But it may take more than a friendly chat between two cabinet ministers, one of whom may well be out of office in another 174 days, to deliver on that agenda. Brouillette’s boss, Donald Trump, has spent much of the last four years trying to get new fossil infrastructure built. That effort culminated three weeks ago with a whirlwind of court or business decisions against the Keystone XL, Dakota Access, and Atlantic Coast pipelines, prompting U.S. campaigners to declare “a turning point in their war against the Trump administration’s effort to cement a fossil-fueled future for the United States,” InsideClimate News wrote at the time.
“More than 10 years after it was proposed, Keystone XL is as far as it’s ever been from being completed,” said U.S. Sierra Club Senior Attorney Doug Hayes, responding to a U.S. Supreme Court ruling that sustained a lower court judgement delaying the project. “We’re glad to see the court acknowledge that the Trump administration is not above the law and cannot just ignore critical environmental protections in pursuit of building this dangerous tar sands pipeline.”

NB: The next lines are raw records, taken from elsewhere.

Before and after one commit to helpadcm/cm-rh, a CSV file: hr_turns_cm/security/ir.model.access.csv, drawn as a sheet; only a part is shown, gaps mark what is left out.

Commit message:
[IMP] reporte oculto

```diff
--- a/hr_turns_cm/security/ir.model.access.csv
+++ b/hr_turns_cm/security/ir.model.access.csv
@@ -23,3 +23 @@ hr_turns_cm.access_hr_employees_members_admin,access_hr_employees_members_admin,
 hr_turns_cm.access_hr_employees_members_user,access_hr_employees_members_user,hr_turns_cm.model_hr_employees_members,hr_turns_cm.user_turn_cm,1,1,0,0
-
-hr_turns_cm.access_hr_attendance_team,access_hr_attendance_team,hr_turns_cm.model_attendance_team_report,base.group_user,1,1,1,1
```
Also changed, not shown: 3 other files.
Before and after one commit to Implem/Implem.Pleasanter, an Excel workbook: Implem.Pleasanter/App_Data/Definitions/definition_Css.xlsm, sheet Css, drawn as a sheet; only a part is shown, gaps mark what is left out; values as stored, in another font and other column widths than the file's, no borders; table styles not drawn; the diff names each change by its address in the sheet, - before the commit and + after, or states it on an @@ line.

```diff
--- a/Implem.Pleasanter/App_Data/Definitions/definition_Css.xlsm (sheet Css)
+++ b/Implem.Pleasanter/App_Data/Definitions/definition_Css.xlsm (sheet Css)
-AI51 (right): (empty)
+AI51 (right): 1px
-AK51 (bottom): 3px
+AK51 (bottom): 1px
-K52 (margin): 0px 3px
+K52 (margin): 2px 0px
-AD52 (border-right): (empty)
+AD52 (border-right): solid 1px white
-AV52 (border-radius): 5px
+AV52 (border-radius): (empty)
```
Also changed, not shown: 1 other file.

With the U.S. election just 96 days away, and Trump trailing badly in national polls and virtually all the swing states on the country’s electoral map, presumptive Democratic nominee Joe Biden has pledged to cancel Keystone, though Alberta Premier Jason Kenney says he can be persuaded otherwise.